      Reminds me Xbox Live 360 (and, though an unrelated number, Office 365). Are they copying Microsoft?

      Reminds me of YouTube Red. Where do they come up with this stuff?

    1. It won't let me go beyond this page. I'm sure I've answered the CAPTCHA correctly at least some of the 10+ times I've tried. What's going on?

      I can't even access their static website to find contact information for how to contact them about this problem!

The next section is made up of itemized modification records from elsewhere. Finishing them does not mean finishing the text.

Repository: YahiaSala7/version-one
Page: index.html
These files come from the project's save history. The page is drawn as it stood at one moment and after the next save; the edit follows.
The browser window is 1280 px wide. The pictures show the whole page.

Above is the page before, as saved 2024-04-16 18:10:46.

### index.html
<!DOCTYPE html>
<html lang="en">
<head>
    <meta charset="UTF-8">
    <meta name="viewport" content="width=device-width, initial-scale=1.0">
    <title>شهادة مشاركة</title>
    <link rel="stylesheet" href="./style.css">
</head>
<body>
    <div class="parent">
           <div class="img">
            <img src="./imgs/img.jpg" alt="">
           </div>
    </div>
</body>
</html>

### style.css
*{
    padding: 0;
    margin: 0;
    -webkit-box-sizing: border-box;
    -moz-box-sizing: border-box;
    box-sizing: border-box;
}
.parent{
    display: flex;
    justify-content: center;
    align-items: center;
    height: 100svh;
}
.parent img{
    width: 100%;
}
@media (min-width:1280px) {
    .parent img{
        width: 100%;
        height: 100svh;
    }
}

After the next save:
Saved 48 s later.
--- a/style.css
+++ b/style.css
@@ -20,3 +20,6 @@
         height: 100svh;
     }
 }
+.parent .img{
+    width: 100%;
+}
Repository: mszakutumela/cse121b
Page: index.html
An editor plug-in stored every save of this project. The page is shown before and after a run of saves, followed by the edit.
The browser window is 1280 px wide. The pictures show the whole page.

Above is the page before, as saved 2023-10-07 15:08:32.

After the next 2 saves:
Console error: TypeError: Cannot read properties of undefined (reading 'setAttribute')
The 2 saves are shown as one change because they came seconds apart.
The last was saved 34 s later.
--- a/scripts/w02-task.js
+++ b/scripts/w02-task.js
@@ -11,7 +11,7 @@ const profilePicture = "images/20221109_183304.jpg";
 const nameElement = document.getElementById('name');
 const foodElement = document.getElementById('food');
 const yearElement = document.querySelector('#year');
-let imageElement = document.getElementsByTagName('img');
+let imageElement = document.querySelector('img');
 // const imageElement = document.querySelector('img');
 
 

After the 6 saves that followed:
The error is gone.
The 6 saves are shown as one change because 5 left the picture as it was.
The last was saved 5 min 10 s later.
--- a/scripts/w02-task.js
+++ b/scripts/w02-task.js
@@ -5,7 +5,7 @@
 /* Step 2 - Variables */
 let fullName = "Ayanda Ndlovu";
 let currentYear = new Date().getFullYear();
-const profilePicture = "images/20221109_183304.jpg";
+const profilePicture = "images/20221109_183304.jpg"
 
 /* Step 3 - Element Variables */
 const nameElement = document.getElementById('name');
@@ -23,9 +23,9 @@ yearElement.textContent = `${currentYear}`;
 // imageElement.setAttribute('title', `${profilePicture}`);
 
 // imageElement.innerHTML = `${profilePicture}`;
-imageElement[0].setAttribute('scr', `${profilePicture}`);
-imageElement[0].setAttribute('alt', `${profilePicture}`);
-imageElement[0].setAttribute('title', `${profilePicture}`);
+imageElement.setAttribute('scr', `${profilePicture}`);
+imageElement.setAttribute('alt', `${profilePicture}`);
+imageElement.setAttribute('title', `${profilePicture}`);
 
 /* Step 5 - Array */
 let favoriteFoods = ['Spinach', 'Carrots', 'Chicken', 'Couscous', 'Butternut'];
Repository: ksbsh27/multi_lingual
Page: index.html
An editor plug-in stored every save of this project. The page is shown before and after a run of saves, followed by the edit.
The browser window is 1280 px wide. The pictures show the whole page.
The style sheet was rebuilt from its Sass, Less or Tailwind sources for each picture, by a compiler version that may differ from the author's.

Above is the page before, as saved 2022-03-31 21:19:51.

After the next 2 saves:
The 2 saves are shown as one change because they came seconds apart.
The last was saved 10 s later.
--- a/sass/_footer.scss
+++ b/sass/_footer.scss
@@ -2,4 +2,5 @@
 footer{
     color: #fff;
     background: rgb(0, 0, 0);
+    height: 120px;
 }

    1. Robots are currently suffering extreme discrimination due to a few false assumptions, mainly that they’re distinctly separate actors from humans. My point of view is that robots and humans often need to behave in the same way, so it’s a fruitless and pointless endeavour to try distinguishing them.
    1. The deceitful obfuscation of commercial intention certainly runs all the way through the data brokering and ad tech industries that sit behind much of the ‘free’ consumer Internet. Here consumers have plainly been kept in the dark so they cannot see and object to how their personal information is being handed around, sliced and diced, and used to try to manipulate them.
    2. From an ad tech perspective, the concern is that manipulation doesn’t work when it’s obvious. And the goal of targeted advertising is to manipulate people’s decisions based on intelligence about them gleaned via clandestine surveillance of their online activity (so inferring who they are via their data). This might be a purchase decision. Equally it might be a vote.
    1. For years, the most used solution was to add an ugly captcha to the form, with some hard to read letters, numbers etc on an image. The user had to type these in an input field. The spambots have a hard time reading these images: problem solved!But this solution is not very user-friendly: it’s ugly, and annoys users so much you might lose conversions.
  12. Feb 2020
    1. When our analysts discovered six vulnerabilities in PayPal – ranging from dangerous exploits that can allow anyone to bypass their two-factor authentication (2FA), to being able to send malicious code through their SmartChat system – we were met with non-stop delays, unresponsive staff, and lack of appreciation. Below, we go over each vulnerability in detail and why we believe they’re so dangerous. When we pushed the HackerOne staff for clarification on these issues, they removed points from our Reputation scores, relegating our profiles to a suspicious, spammy level. This happened even when the issue was eventually patched, although we received no bounty, credit, or even a thanks. Instead, we got our Reputation scores (which start out at 100) negatively impacted, leaving us worse off than if we’d reported nothing at all.

      Paypal is a bad company in many ways. This is one of them.

    1. Automation helps us keep these steps out of our way while maintaining control through fast feedback loops (context-switching is our enemy).
  13. Jan 2020